In his own statement, Cardinal Wuerl said that while the grand jury’s report was critical of some of his actions, he believed it also confirmed that he “acted with diligence, with concern for the victims and to prevent future acts of abuse.”
Said Cardinal Wuerl, “I sincerely hope that a just assessment of my actions, past and present, and my continuing commitment to the protection of children will dispel any notions otherwise made by this report.” He has since also launched a new website: thewuerlrecord.com.
Several bishops in Pennsylvania released statements in advance of the grand jury report’s release.
A week before the report’s release, the Diocese of Harrisburg released a list of clergy and seminarians accused of sexual abuse of minors. This list is available on a new website, youthprotectionhbg.com.

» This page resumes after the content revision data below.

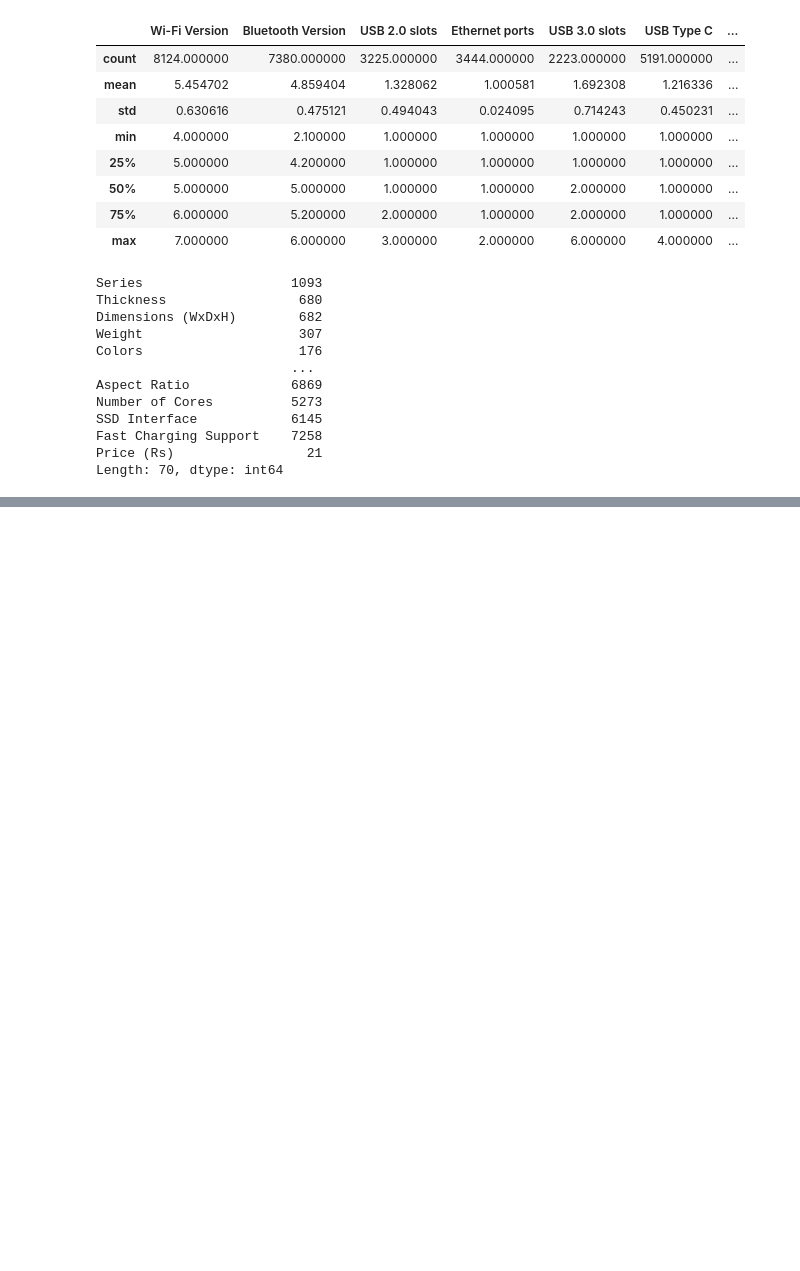
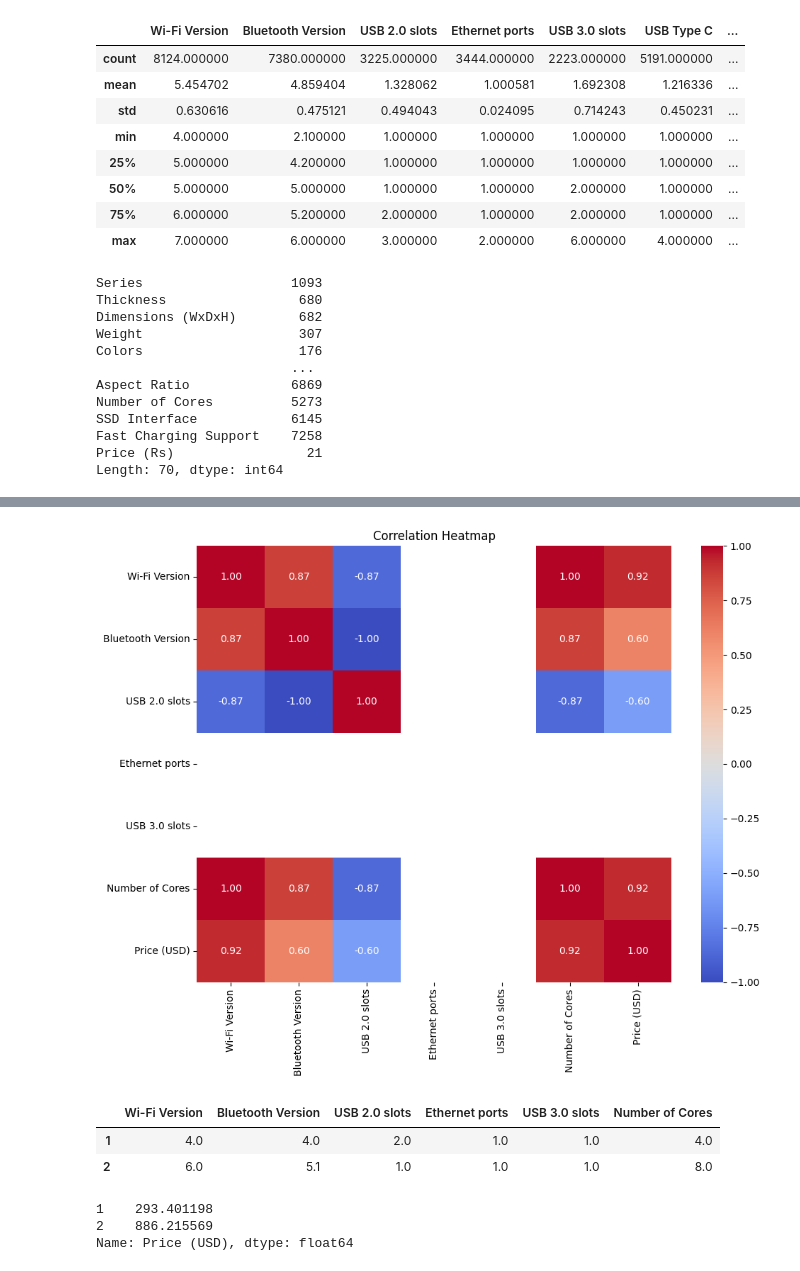
Before and after one commit to aydeeqm/dsrp-ml-notebooks, a Jupyter notebook: notebooks/regression_laptop.ipynb, the cells around one changed output, grey strips where cells are left out. Cells and saved outputs as stored; diff of their text form; code cells hidden in the pictures; blank space fills up the shorter version.

```diff
--- a/notebooks/regression_laptop.ipynb
+++ b/notebooks/regression_laptop.ipynb
@@ -72,0 +175,10 @@ Length: 70, dtype: int64
+# %%
+if data_model[model_features + ['Price (USD)']].select_dtypes(include=[np.number]).shape[1] >= 4:
+    plt.figure(figsize=(10, 8))
+    corr = data_model[model_features + ['Price (USD)']].corr()
+    sns.heatmap(corr, annot=True, cmap='coolwarm', fmt='.2f')
+    plt.title('Correlation Heatmap')
+    plt.tight_layout()
+    plt.show()
+# %% [output]
+[figure, added]
@@ -72,0 +190,12 @@ Length: 70, dtype: int64
+# %%
+X_train
+# %% [output]
+|  | Wi-Fi Version | Bluetooth Version | USB 2.0 slots | Ethernet ports | USB 3.0 slots | Number of Cores |
+| 1 | 4.0 | 4.0 | 2.0 | 1.0 | 1.0 | 4.0 |
+| 2 | 6.0 | 5.1 | 1.0 | 1.0 | 1.0 | 8.0 |
+# %%
+y_train
+# %% [output]
+1    293.401198
+2    886.215569
+Name: Price (USD), dtype: float64
```
Also changed, not shown: parts of 22 cells of this notebook.
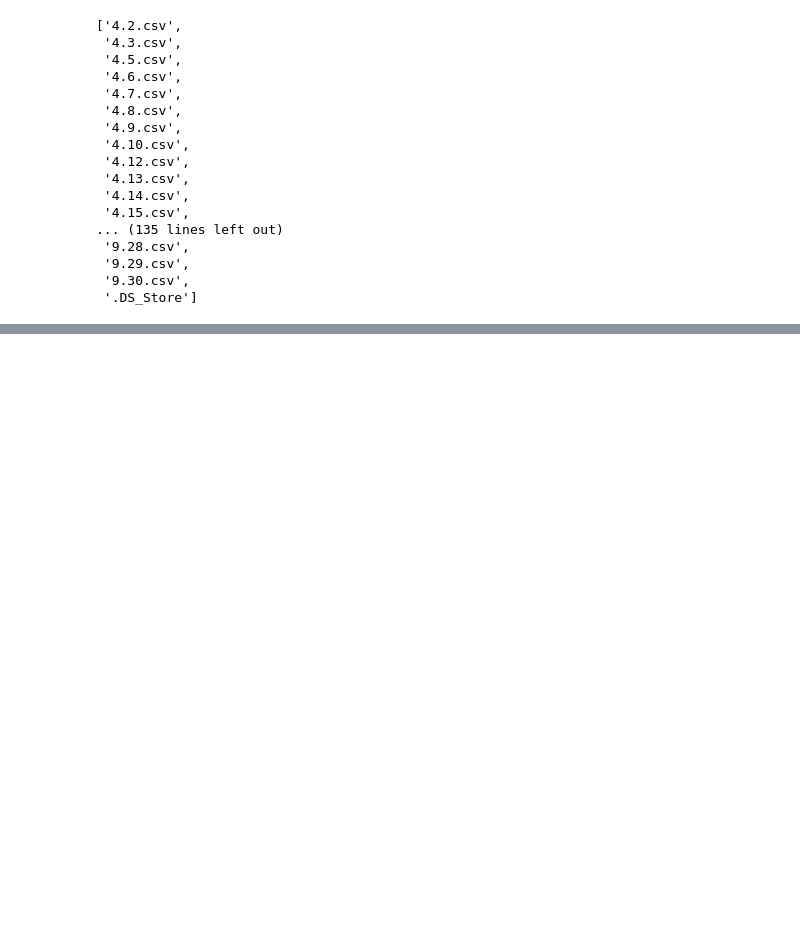
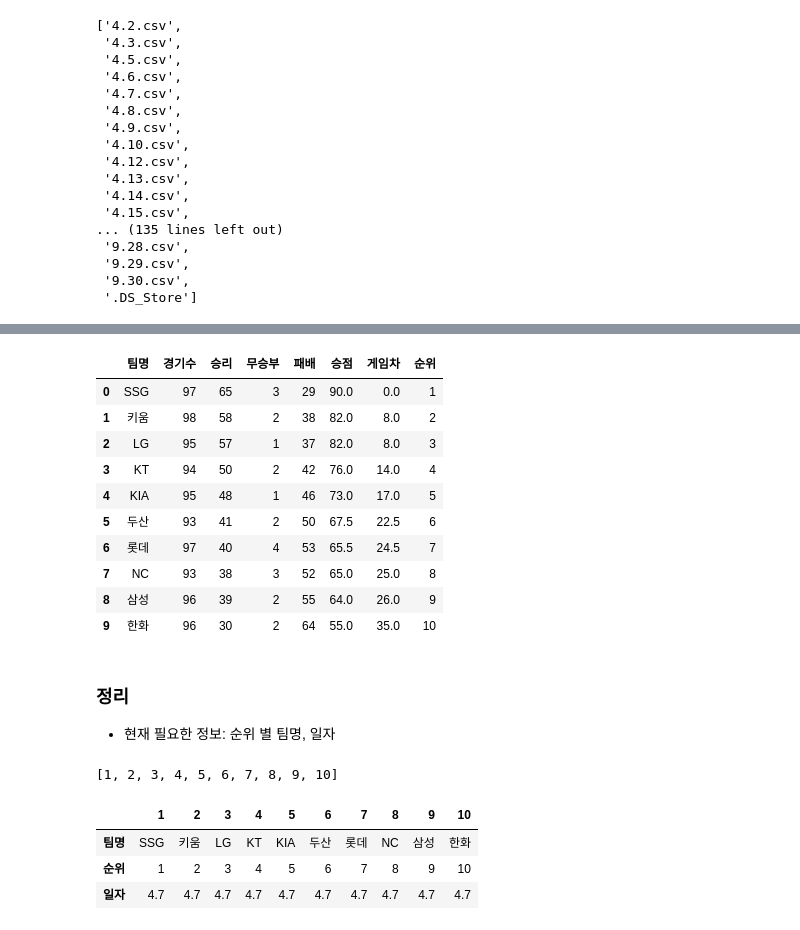
Before and after one commit to JorimJoram/BaseBall_Posting, a Jupyter notebook: Data_Crawling/Schedule.ipynb, the cells around one changed output, grey strips where cells are left out. Drawn from its saved outputs; the diff is of its cells as text; code cells hidden in the pictures; blank space fills up the shorter version.

```diff
--- a/Data_Crawling/Schedule.ipynb
+++ b/Data_Crawling/Schedule.ipynb
@@ -184,0 +236,19 @@ test_df
+# %%
+test_data = pd.read_csv("./date_rank/8.4.csv", index_col=False)
+test_data.rename(columns={"Unnamed: 0":"팀명"}, inplace=True)
+test_data
+# %% [output]
+|  | 팀명 | 경기수 | 승리 | 무승부 | 패배 | 승점 | 게임차 | 순위 |
+| 0 | SSG | 97 | 65 | 3 | 29 | 90.0 | 0.0 | 1 |
+| 1 | 키움 | 98 | 58 | 2 | 38 | 82.0 | 8.0 | 2 |
+| 2 | LG | 95 | 57 | 1 | 37 | 82.0 | 8.0 | 3 |
+| 3 | KT | 94 | 50 | 2 | 42 | 76.0 | 14.0 | 4 |
+| 4 | KIA | 95 | 48 | 1 | 46 | 73.0 | 17.0 | 5 |
+| 5 | 두산 | 93 | 41 | 2 | 50 | 67.5 | 22.5 | 6 |
+| 6 | 롯데 | 97 | 40 | 4 | 53 | 65.5 | 24.5 | 7 |
+| 7 | NC | 93 | 38 | 3 | 52 | 65.0 | 25.0 | 8 |
+| 8 | 삼성 | 96 | 39 | 2 | 55 | 64.0 | 26.0 | 9 |
+| 9 | 한화 | 96 | 30 | 2 | 64 | 55.0 | 35.0 | 10 |
+# %% [markdown]
+### 정리
+- 현재 필요한 정보: 순위 별 팀명, 일자
@@ -184,0 +258,5 @@ test_df
+# %%
+num_list = [int(i) for i in range(1,11)]
+num_list
+# %% [output]
+[1, 2, 3, 4, 5, 6, 7, 8, 9, 10]
@@ -184,0 +267,7 @@ test_df
+# %%
+test_data
+# %% [output]
+|  | 1 | 2 | 3 | 4 | 5 | 6 | 7 | 8 | 9 | 10 |
+| 팀명 | SSG | 키움 | LG | KT | KIA | 두산 | 롯데 | NC | 삼성 | 한화 |
+| 순위 | 1 | 2 | 3 | 4 | 5 | 6 | 7 | 8 | 9 | 10 |
+| 일자 | 4.7 | 4.7 | 4.7 | 4.7 | 4.7 | 4.7 | 4.7 | 4.7 | 4.7 | 4.7 |
```
Also changed, not shown: parts of 15 cells of this notebook.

In a prepared statement, Harrisburg Bishop Ronald Gainer, who became the diocese’s bishop in 2014, said he read the grand jury’s report “with great sadness,” adding that “behind every story is a child precious in God’s sight; a child who has been wounded by the sins of those who should have known better.”
While his fellow Pennsylvania bishops submitted written statements, Bishop Lawrence Persico of Erie testified in person before the grand jury. The report said Bishop Persico’s testimony “impressed” the grand jury as “forthright and heartfelt.”
In his prepared statement before the report’s release, Bishop Persico — who became bishop of Erie in 2012 — said victims of clergy sex abuse had “suffered in darkness for a very long time,” and that Church leaders failed to adequately address the problem of sexual abuse in the Church. Bishop Persico added that the diocese will be revising its Policy for the Protection of Children and Youth.
In a time when the Church in the United States also is reeling from allegations that Archbishop Theodore E. McCarrick, 88, the former cardinal-archbishop of Washington, sexually abused seminarians and minors, Bishop Persico also asked the faithful to pray for victims and for the Church.
Said Bishop Persico, “It will take time to heal the Body of Christ.”
Brian Fraga is an Our Sunday Visitor contributing editor.